WHAT YOU NEED TO DO: Repeat all entries word for word; skip images.

RECORDS FOR THIS EXERCISE:
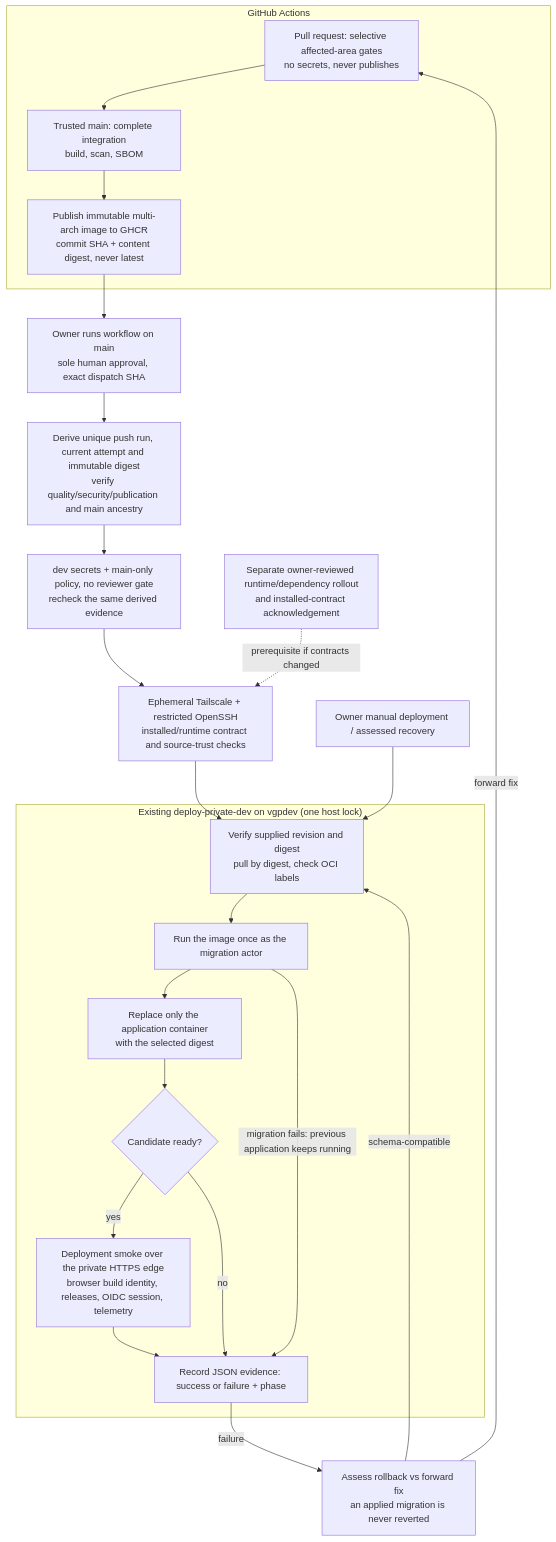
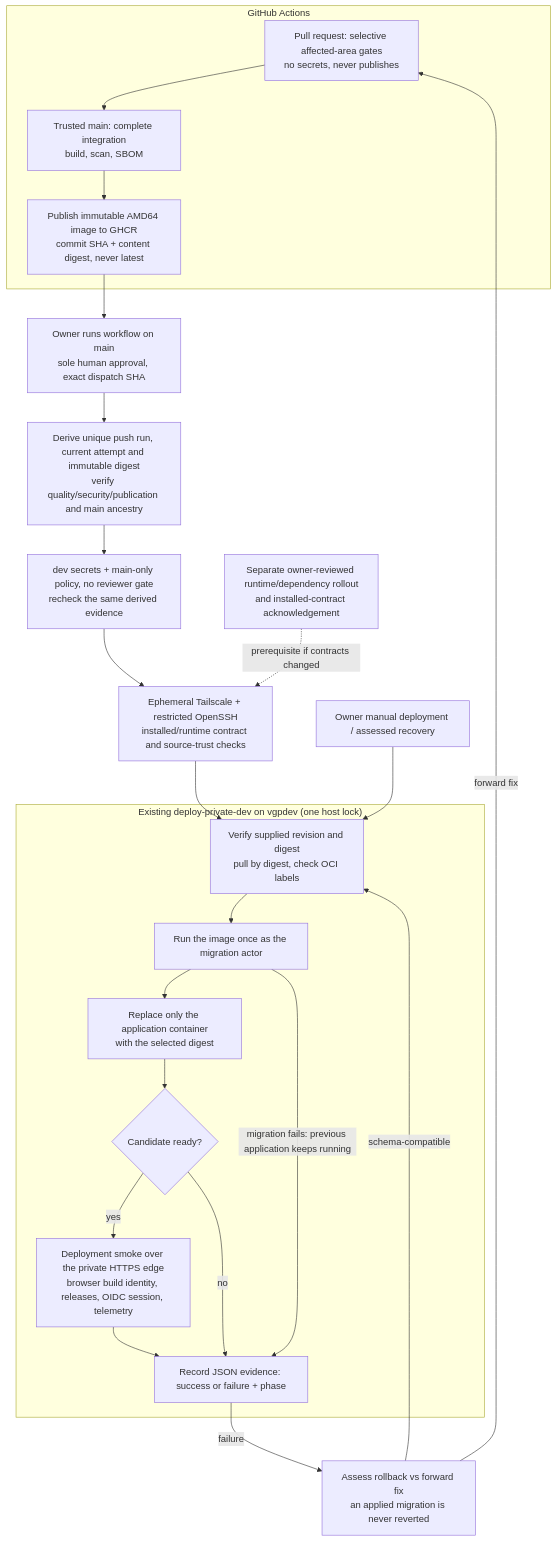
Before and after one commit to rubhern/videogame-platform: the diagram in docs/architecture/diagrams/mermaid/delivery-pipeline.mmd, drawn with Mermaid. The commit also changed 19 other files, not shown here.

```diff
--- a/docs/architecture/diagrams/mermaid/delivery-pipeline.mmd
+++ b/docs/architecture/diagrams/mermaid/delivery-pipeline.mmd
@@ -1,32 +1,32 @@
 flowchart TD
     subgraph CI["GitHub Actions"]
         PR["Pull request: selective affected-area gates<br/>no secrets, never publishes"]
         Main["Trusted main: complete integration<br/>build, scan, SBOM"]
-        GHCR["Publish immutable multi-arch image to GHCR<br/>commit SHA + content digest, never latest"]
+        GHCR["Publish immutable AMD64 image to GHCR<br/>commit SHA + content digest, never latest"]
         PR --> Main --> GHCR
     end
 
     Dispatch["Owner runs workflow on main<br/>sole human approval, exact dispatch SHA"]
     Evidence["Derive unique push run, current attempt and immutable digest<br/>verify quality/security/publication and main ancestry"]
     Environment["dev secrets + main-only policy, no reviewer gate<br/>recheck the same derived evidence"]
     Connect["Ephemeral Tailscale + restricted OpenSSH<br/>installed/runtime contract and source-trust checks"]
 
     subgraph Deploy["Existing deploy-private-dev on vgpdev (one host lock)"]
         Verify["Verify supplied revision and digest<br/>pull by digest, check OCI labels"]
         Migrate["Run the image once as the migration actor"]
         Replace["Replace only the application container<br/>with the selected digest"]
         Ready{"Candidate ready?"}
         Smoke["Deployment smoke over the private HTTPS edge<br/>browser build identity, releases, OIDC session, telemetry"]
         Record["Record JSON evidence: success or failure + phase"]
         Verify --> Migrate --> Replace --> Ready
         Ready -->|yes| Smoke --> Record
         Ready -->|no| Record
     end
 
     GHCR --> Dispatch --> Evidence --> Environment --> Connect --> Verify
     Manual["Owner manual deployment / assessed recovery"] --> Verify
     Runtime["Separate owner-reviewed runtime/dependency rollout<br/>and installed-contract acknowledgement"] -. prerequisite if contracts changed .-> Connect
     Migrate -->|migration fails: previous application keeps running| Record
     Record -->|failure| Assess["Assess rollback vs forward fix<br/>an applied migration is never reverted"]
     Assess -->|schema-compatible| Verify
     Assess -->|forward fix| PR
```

EXERCISE RESPONSE:
Before and after one commit to rubhern/videogame-platform: the diagram in docs/architecture/diagrams/mermaid/delivery-pipeline.mmd, drawn with Mermaid. The commit also changed 19 other files, not shown here.

```diff
--- a/docs/architecture/diagrams/mermaid/delivery-pipeline.mmd
+++ b/docs/architecture/diagrams/mermaid/delivery-pipeline.mmd
@@ -1,32 +1,32 @@
 flowchart TD
     subgraph CI["GitHub Actions"]
         PR["Pull request: selective affected-area gates<br/>no secrets, never publishes"]
         Main["Trusted main: complete integration<br/>build, scan, SBOM"]
-        GHCR["Publish immutable multi-arch image to GHCR<br/>commit SHA + content digest, never latest"]
+        GHCR["Publish immutable AMD64 image to GHCR<br/>commit SHA + content digest, never latest"]
         PR --> Main --> GHCR
     end
 
     Dispatch["Owner runs workflow on main<br/>sole human approval, exact dispatch SHA"]
     Evidence["Derive unique push run, current attempt and immutable digest<br/>verify quality/security/publication and main ancestry"]
     Environment["dev secrets + main-only policy, no reviewer gate<br/>recheck the same derived evidence"]
     Connect["Ephemeral Tailscale + restricted OpenSSH<br/>installed/runtime contract and source-trust checks"]
 
     subgraph Deploy["Existing deploy-private-dev on vgpdev (one host lock)"]
         Verify["Verify supplied revision and digest<br/>pull by digest, check OCI labels"]
         Migrate["Run the image once as the migration actor"]
         Replace["Replace only the application container<br/>with the selected digest"]
         Ready{"Candidate ready?"}
         Smoke["Deployment smoke over the private HTTPS edge<br/>browser build identity, releases, OIDC session, telemetry"]
         Record["Record JSON evidence: success or failure + phase"]
         Verify --> Migrate --> Replace --> Ready
         Ready -->|yes| Smoke --> Record
         Ready -->|no| Record
     end
 
     GHCR --> Dispatch --> Evidence --> Environment --> Connect --> Verify
     Manual["Owner manual deployment / assessed recovery"] --> Verify
     Runtime["Separate owner-reviewed runtime/dependency rollout<br/>and installed-contract acknowledgement"] -. prerequisite if contracts changed .-> Connect
     Migrate -->|migration fails: previous application keeps running| Record
     Record -->|failure| Assess["Assess rollback vs forward fix<br/>an applied migration is never reverted"]
     Assess -->|schema-compatible| Verify
     Assess -->|forward fix| PR
```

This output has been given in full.